Written by Guest | Last Updated January 9th, 2020Our goal here at BestCompany.com is to provide you with the honest, reliable information you need to find companies you can trust.
Guest Post by Brittany Benassi
In life, having a plan is important. For example, you wouldn’t go on a long vacation to a far away destination without research and a basic itinerary to follow. The same rules apply to financial planning. While every individual and family might have different needs depending on their lifestyle, a plan incorporates your unique factors and helps layout your financial journey.
Military members are no exception to this rule — they tend to go through many stages and transitions over the course of their careers. While some are common life milestones, like getting married, buying a house and having children, others are unique to military lifestyle such as frequently relocating, deploying overseas, and transitioning out of the service. Creating a financial plan that takes into account the unique aspects of military family life can help families make better decisions. Whether you are new to military life or a seasoned service member or military spouse, here are a few steps to help you take control of your financial future with a strong plan:
Perform a budget check
Step one in the financial planning process should always be a thorough assessment of your current financial situation. It’s hard to plan for the future and establish goals without understanding where you stand in the present! Get familiar with your budget: what recurring expenses do you have (i.e., rent/mortgage, utility payments, grocery bills) and how does this match up to your take home pay? It’s not unusual for expenses to vary on a monthly basis, but overall your spending should remain consistent.
Additionally, check on your savings. If you don’t have a rainy day or emergency fund that you frequently contribute to, it might be a good idea to start. You never know when an unexpected expense (home/car repair, medical bill, etc.) might pop up, so it’s good to be prepared. Once you know what you’re typically spending and saving each month, you can identify what additional funds might be available for investing and planning for your future.
Define your goals and anticipate possible needs
Everyone has hopes and dreams for their career and family, and some might be loftier than others. Take time to identify these goals. If you’re married, sit with your spouse and discuss what your personal, career and family goals are. Write them all down, even the big, long-term ones. This may seem silly or unnecessary, but it really helps to achieve your goals if you write them down. Once you’ve identified some concrete targets, it’s easier to create a timeline and plan for achieving them based on your situation and budget.
On the flip side, you also need to plan for unexpected or undesired events. While we never want these to happen, it’s important to think realistically about additional expenses that can pop up and how to plan for them. Think beyond the traditional emergency fund expenses mentioned earlier. Is there a history of chronic illness in your family that might require you or your spouse to enlist the help of long-term care? These services can be expensive, and you don’t want to be caught off guard years down the road.

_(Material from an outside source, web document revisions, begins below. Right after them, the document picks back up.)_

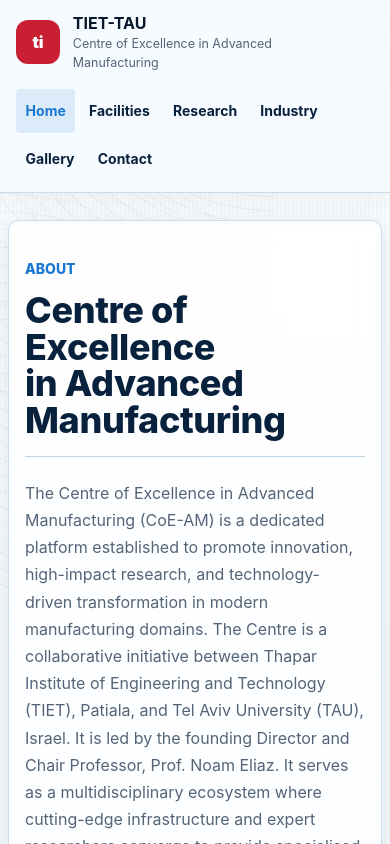
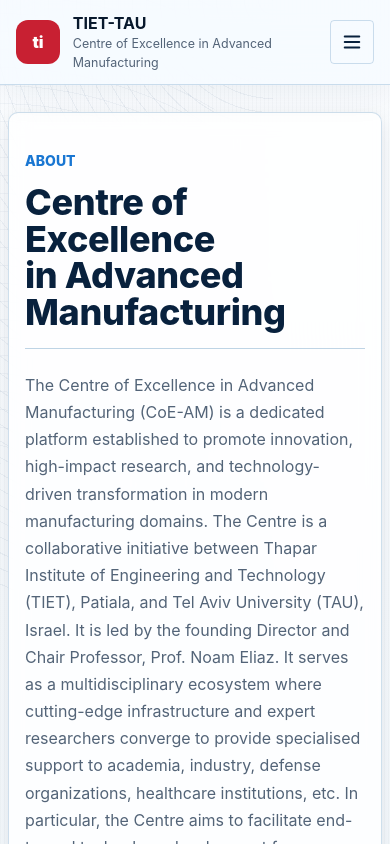
Before and after one commit to Danish2op/AM-TIET-TAU, a React (Vite) app: page / in a window 390 px wide. Shown: the top 844 px of the page. Built offline with nearby package versions, Linux system fonts and the light colour scheme.

Commit message:
feat: add accessible mobile hamburger navigation
Co-Authored-By: Claude Opus 5 <noreply@anthropic.com>
Claude-Session: https://claude.ai/code/session_01NYY2XyUB1AXsRHza1ajfpr

```diff
--- a/src/App.tsx
+++ b/src/App.tsx
@@ -12,6 +12,7 @@ import {
 } from "lucide-react";
 import { GalleryItem, siteContent } from "./content/siteContent";
 import { HeroCarousel } from "./components/HeroCarousel";
+import { SiteNav } from "./components/SiteNav";
 
 function Layout() {
   return (
@@ -28,18 +29,7 @@ function Layout() {
               <small>{siteContent.centreName}</small>
             </span>
           </NavLink>
-          <nav aria-label="Primary navigation">
-            {siteContent.navigation.map((item) => (
-              <NavLink
-                key={item.path}
-                to={item.path}
-                className={({ isActive }) => (isActive ? "active" : undefined)}
-                end={item.path === "/"}
-              >
-                {item.label}
-              </NavLink>
-            ))}
-          </nav>
+          <SiteNav />
         </div>
       </header>
 
--- /dev/null
+++ b/src/components/SiteNav.tsx
@@ -0,0 +1,95 @@
+import { useEffect, useRef, useState } from "react";
+import { NavLink, useLocation } from "react-router-dom";
+import { Menu, X } from "lucide-react";
+import { siteContent } from "../content/siteContent";
+
+export function SiteNav() {
+  const [open, setOpen] = useState(false);
+  const toggleRef = useRef<HTMLButtonElement>(null);
+  const panelRef = useRef<HTMLElement>(null);
+  const location = useLocation();
+
+  // Close on navigation.
+  useEffect(() => {
+    setOpen(false);
+  }, [location.pathname]);
+
+  useEffect(() => {
+    if (!open) {
+      return;
+    }
+
+    const previousOverflow = document.body.style.overflow;
+    document.body.style.overflow = "hidden";
+
+    const handleKeyDown = (event: KeyboardEvent) => {
+      if (event.key === "Escape") {
+        setOpen(false);
+        toggleRef.current?.focus();
+        return;
+      }
+
+      if (event.key !== "Tab" || !panelRef.current) {
+        return;
+      }
+
+      const focusable = Array.from(
+        panelRef.current.querySelectorAll<HTMLElement>('a[href], button:not([disabled])')
+      );
+
+      if (!focusable.length) {
+        return;
+      }
+
+      const first = focusable[0];
+      const last = focusable[focusable.length - 1];
+
+      if (event.shiftKey && document.activeElement === first) {
+        event.preventDefault();
+        last.focus();
+      } else if (!event.shiftKey && document.activeElement === last) {
+        event.preventDefault();
+        first.focus();
+      }
+    };
+
+    document.addEventListener("keydown", handleKeyDown);
+
+    return () => {
+      document.removeEventListener("keydown", handleKeyDown);
+      document.body.style.overflow = previousOverflow;
+    };
+  }, [open]);
+
+  return (
+    <>
+      <button
+        className="nav-toggle"
+        ref={toggleRef}
+        onClick={() => setOpen((value) => !value)}
+        aria-expanded={open}
+        aria-controls="primary-navigation"
+        aria-label={open ? "Close navigation menu" : "Open navigation menu"}
+      >
+        {open ? <X aria-hidden="true" size={22} /> : <Menu aria-hidden="true" size={22} />}
+      </button>
+      <nav
+        aria-label="Primary navigation"
+        className={open ? "open" : undefined}
+        id="primary-navigation"
+        ref={panelRef}
+      >
+        {siteContent.navigation.map((item) => (
+          <NavLink
+            key={item.path}
+            to={item.path}
+            className={({ isActive }) => (isActive ? "active" : undefined)}
+            end={item.path === "/"}
+          >
+            {item.label}
+          </NavLink>
+        ))}
+      </nav>
+    </>
+  );
+}
--- a/src/styles.css
+++ b/src/styles.css
@@ -119,6 +119,7 @@ button:focus-visible {
   border-bottom: 1px solid var(--line);
   box-shadow: 0 12px 34px rgba(8, 33, 61, 0.06);
   left: 0;
+  /* sticky also establishes the containing block for the mobile nav panel */
   position: sticky;
   right: 0;
   top: 0;
@@ -194,6 +195,50 @@ nav a:hover,
 nav a.active {
   background: rgba(25, 118, 210, 0.12);
   color: var(--blue);
+}
+
+.nav-toggle {
+  align-items: center;
+  background: transparent;
+  border: 1px solid var(--line);
+  border-radius: 4px;
+  color: var(--navy);
+  cursor: pointer;
+  display: none;
+  height: 44px;
+  justify-content: center;
+  width: 44px;
+}
+
+@media (max-width: 900px) {
+  .header-inner {
+    align-items: center;
+    display: flex;
+  }
+
+  .nav-toggle {
+    display: inline-flex;
+  }
+
+  nav {
+    background: rgba(246, 251, 255, 0.98);
+    border-bottom: 1px solid var(--line);
+    display: none;
+    flex-direction: column;
+    left: 0;
+    padding: 0.5rem clamp(1rem, 4vw, 2.5rem) 1rem;
+    position: absolute;
+    right: 0;
+    top: 100%;
+  }
+
+  nav.open {
+    display: flex;
+  }
+
+  nav a {
+    width: 100%;
+  }
 }
 
 .glass-panel,
@@ -772,15 +817,6 @@ address svg {
     grid-template-columns: 1fr;
   }
 
-  .header-inner {
-    align-items: start;
-    display: grid;
-  }
-
-  nav {
-    justify-content: flex-start;
-  }
-
   .offering-grid,
   .gallery-grid {
     grid-template-columns: repeat(2, minmax(0, 1fr));
```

Similarly, what are your insurance needs? Service members are typically covered under the military’s SGLI plan, but depending on your family’s specific situation, you might want to add additional coverage from a third-party provider for yourself or your spouse. Coverage for spouses is a smart option, particularly if they handle many of the household duties while the service member is deployed. Also take into account market activity and how it might impact your investments and savings.Reach out to a financial planner who can help you understand the right amount of life insurance, the appropriate investment strategy, and review the potential risks involved.
Tap into your tools and resources
With clearly-defined goals and an understanding of your current finances, it’s easy to identify where you might need help to bridge the gap to complete financial readiness. This is where military-friendly financial advisors and organizations that cater specifically to service members and veterans come in handy. Not only will they think of things you might not consider, they have a deep understanding of military career paths and the financial challenges that come along with it and will be prepared to follow you on your career and life journey.
Additionally, the military offers many financial literacy resources to help service men and women and their spouses learn more about how to best manage their money. Don’t be afraid to inquire about training courses from your supervisor or local spouse group, if you live on-base. And don’t forget the internet. There are countless free resource sites available that provide military families with a crash course in a variety of financial topics. These are often a great place to start if you’re unsure.
For some service members, managing personal finances can seem scarier than deployments and relocations. However, if you take the time to assess your goals and familiarize yourself with the resources at your disposal, you’ll find that creating a solid financial plan isn’t as daunting as you think.
Brittany Benassi is the VP of Financial Planning and Certified Financial Planner® at AAFMAA Wealth Management & Trust